“He looks really good to me,” Lions coach Matt Patricia said on a conference call Tuesday. “He looks like he is moving around just fine. I think you can see it in his play.
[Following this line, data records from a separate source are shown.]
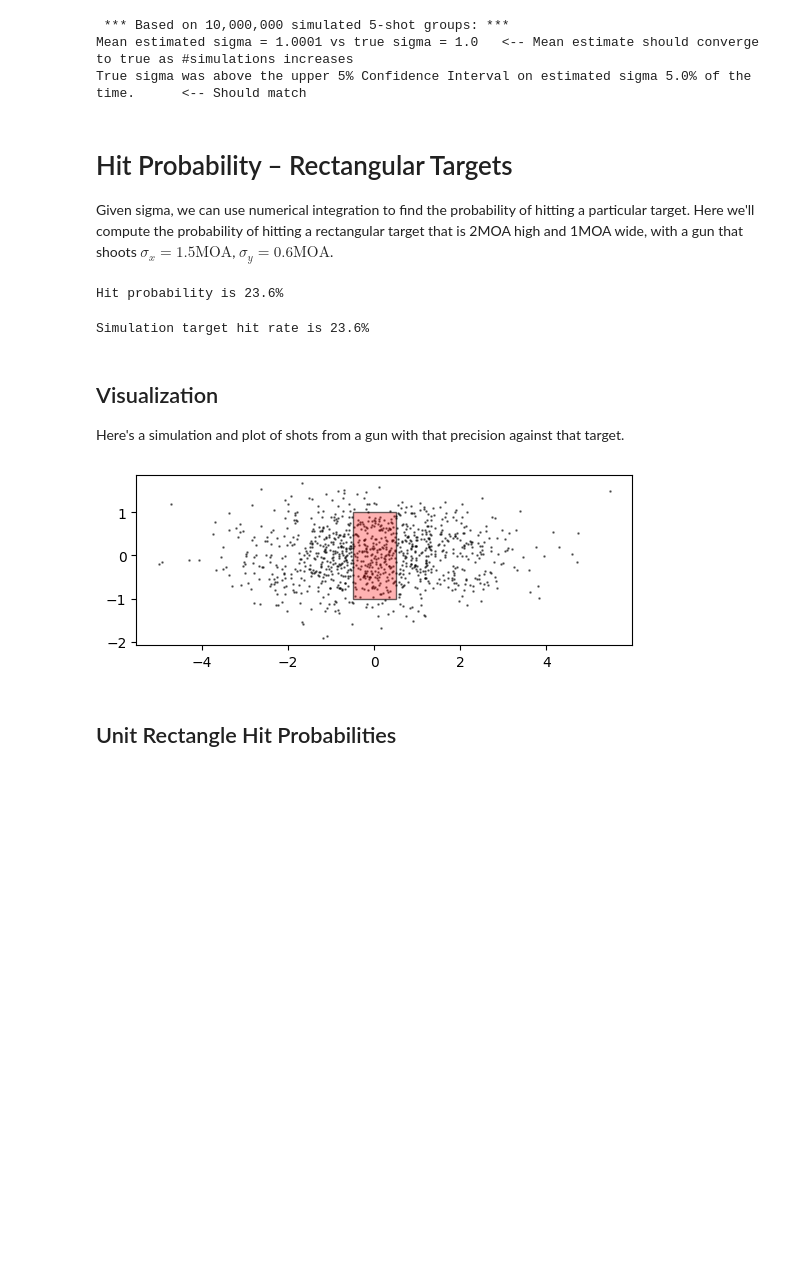
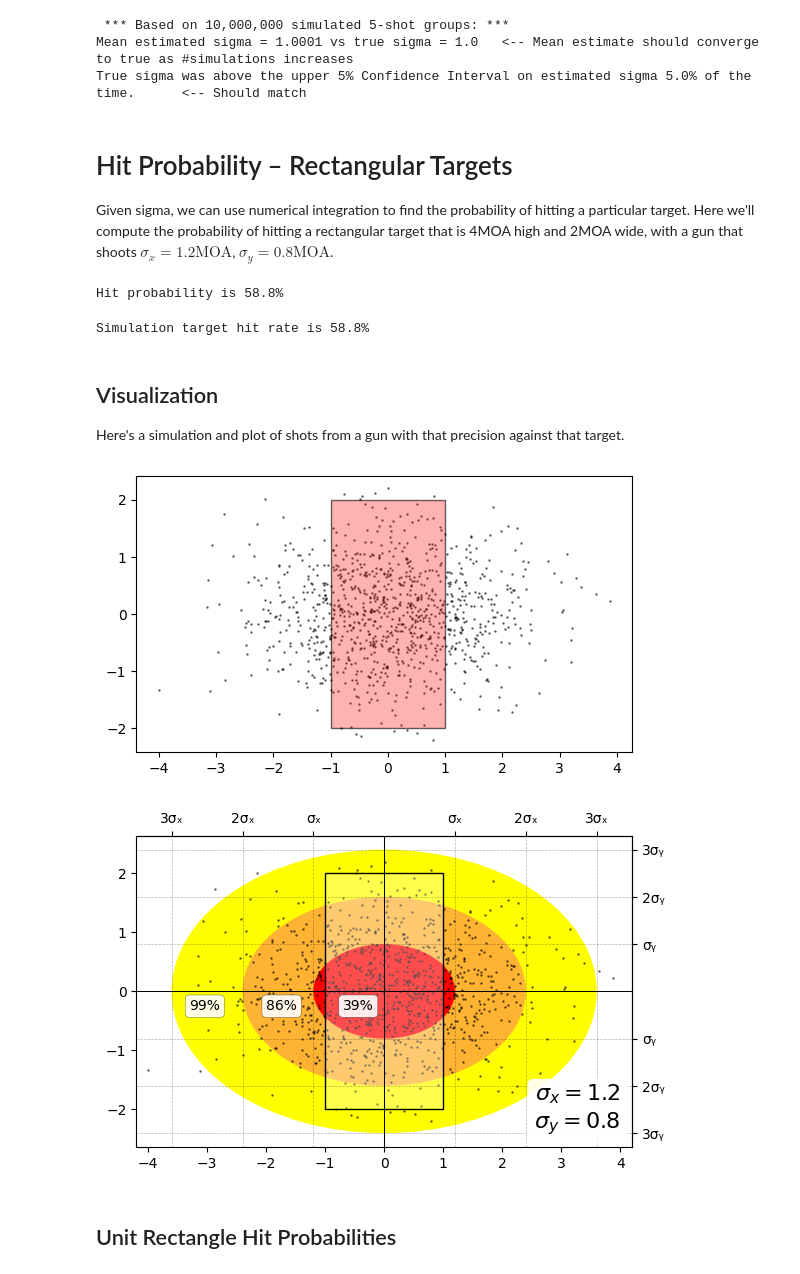
Before and after one commit to dbookstaber/ballistipedia, a Jupyter notebook: BallisticSimulations.ipynb, the cells around one changed output. Cells and saved outputs as stored; diff of their text form; code cells hidden in the pictures; blank space fills up the shorter version.

```diff
--- a/BallisticSimulations.ipynb
+++ b/BallisticSimulations.ipynb
@@ -590,14 +629,14 @@ True sigma was above the upper 5% Confidence Interval on estimated sigma 5.0% of
 # %% [markdown]
 # Hit Probability – Rectangular Targets
 
-Given sigma, we can use numerical integration to find the probability of hitting a particular target.  Here we'll compute the probability of hitting a rectangular target that is 2MOA high and 1MOA wide, with a gun that shoots $\sigma_x=1.5\text{MOA}$, $\sigma_y=0.6\text{MOA}$.
+Given sigma, we can use numerical integration to find the probability of hitting a particular target.  Here we'll compute the probability of hitting a rectangular target that is 4MOA high and 2MOA wide, with a gun that shoots $\sigma_x=1.2\text{MOA}$, $\sigma_y=0.8\text{MOA}$.
 # %%
 import numpy as np
 from scipy.stats import multivariate_normal
 from scipy import integrate
 
-sigmaX, sigmaY = 1.5, 0.6
-targetX, targetY = 1.0, 2.0
+sigmaX, sigmaY = 1.2, 0.8
+targetX, targetY = 2.0, 4.0
 
 def pdf(x,y):
     return multivariate_normal.pdf([x,y], mean=[0,0], cov=[[sigmaX**2, 0], [0, sigmaY**2]])
@@ -605,21 +644,23 @@ def pdf(x,y):
 hit_probability, err = integrate.nquad(pdf, [[-targetX/2.0, targetX/2.0], [-targetY/2.0, targetY/2.0]])
 print(f'Hit probability is {hit_probability:.1%}')
 # %% [output]
-Hit probability is 23.6%
+Hit probability is 58.8%
 # %%
 # Simulation to verify:
 numShots = 1_000_000
 shotsX = np.random.normal(scale=sigmaX, size=numShots)
 shotsY = np.random.normal(scale=sigmaY, size=numShots)
-hits = sum(1 for s in range(numShots) if ((abs(shotsX[s]) < targetX/2.0) and (abs(shotsY[s]) < targetY/2.0)))/numShots
+hits = sum(1 for s in range(numShots) if
+    ((abs(shotsX[s]) < targetX/2.0) and (abs(shotsY[s]) < targetY/2.0)))/numShots
 print(f'Simulation target hit rate is {hits:.1%}')
 # %% [output]
-Simulation target hit rate is 23.6%
+Simulation target hit rate is 58.8%
 # %% [markdown]
 ## Visualization
 
 Here's a simulation and plot of shots from a gun with that precision against that target.
 # %%
+from matplotlib import pyplot as plt
 from matplotlib.patches import Polygon
 numShots = 1000
 shotsX = np.random.normal(scale=sigmaX, size=numShots)
@@ -634,7 +675,47 @@ plt.show()
 #plt.savefig('TargetSim', dpi=500, bbox_inches='tight')
 #plt.savefig('TargetSim.svg', format='svg', bbox_inches='tight')
 # %% [output]
-[figure, old version]
+[figure, new version]
+# %%
+from matplotlib.patches import Ellipse
+
+ax = plt.gca()
+ax.set_aspect('equal')
+ax.scatter(shotsX, shotsY, s=0.7, color=[0,0,0,.5])
+target_vertices = ((-targetX/2,-targetY/2), (targetX/2,-targetY/2), (targetX/2,targetY/2), (-targetX/2,targetY/2))
+ax.add_patch(Polygon(target_vertices, closed=True, edgecolor=[0,0,0,1], facecolor=[1,1,1,.3]))
+
+ax.add_patch(Ellipse([0,0], 6*sigmaX, 6*sigmaY, facecolor=[1,1,0,1], edgecolor=[0,0,0,0], zorder=-3))
+ax.add_patch(Ellipse([0,0], 4*sigmaX, 4*sigmaY, facecolor=[1,.7,.2,1], edgecolor=[0,0,0,0], zorder=-2))
+ax.add_patch(Ellipse([0,0], 2*sigmaX, 2*sigmaY, facecolor=[1,0,0,1], edgecolor=[0,0,0,0], zorder=-1))
+ax.axhline(0, color='k', lw=0.75)
+ax.axvline(0, color='k', lw=0.75)
+ax.text(-0.7,-0.25,"39%", ha='left', va='center',bbox=dict(facecolor=[1,1,1,.9], boxstyle='round', lw=0.2))
+ax.text(-2.0,-0.25,"86%", ha='left', va='center',bbox=dict(facecolor=[1,1,1,.9], boxstyle='round', lw=0.2))
+ax.text(-3.3,-0.25,"99%", ha='left', va='center',bbox=dict(facecolor=[1,1,1,.9], boxstyle='round', lw=0.2))
+ax.text(4,-2,f'$\\sigma_x=${sigmaX}\n$\sigma_y=${sigmaY}',
+        ha='right', va='center', fontsize=16,
+        bbox=dict(facecolor=[1,1,1,.9], boxstyle='round', lw=0)
+        )
+
+axx = ax.secondary_xaxis('top')
+axx.set_xticks([-3*sigmaX, -2*sigmaX, -1*sigmaX, sigmaX, 2*sigmaX, 3*sigmaX])
+axx.set_xticklabels(['3σₓ', '2σₓ', 'σₓ', 'σₓ', '2σₓ', '3σₓ'], va='bottom')
+axy = ax.secondary_yaxis('right')
+axy.set_yticks([-3*sigmaY, -2*sigmaY, -1*sigmaY, 1*sigmaY, 2*sigmaY, 3*sigmaY])
+axy.set_yticklabels(['3σᵧ', '2σᵧ', 'σᵧ', 'σᵧ', '2σᵧ', '3σᵧ'], ha='left')
+ax.set_xlim(-4.2,4.2)
+xlim = ax.get_xlim()
+for y in axy.get_yticks():
+    ax.plot(xlim, (y, y), ls="--", color=[0,0,0,.3], lw=0.5)
+ylim = ax.get_ylim()
+for x in axx.get_xticks():
+    ax.plot((x, x), ylim, ls="--", color=[0,0,0,.3], lw=0.5)
+ax.set_ylim(ylim)
+#plt.savefig('TargetEllipticSim.svg', format='svg', bbox_inches='tight')
+plt.show()
+# %% [output]
+[figure, added]
 # %% [markdown]
 ## Unit Rectangle Hit Probabilities
 # %%
```
Also changed, not shown: parts of 30 cells of this notebook, 1 other file.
I think he’s probably in a position where he feels like he can do everything and maybe they were trying to limit him a little bit, but he doesn’t look like he’s limited at all so I’m sure he’ll be ready to go.”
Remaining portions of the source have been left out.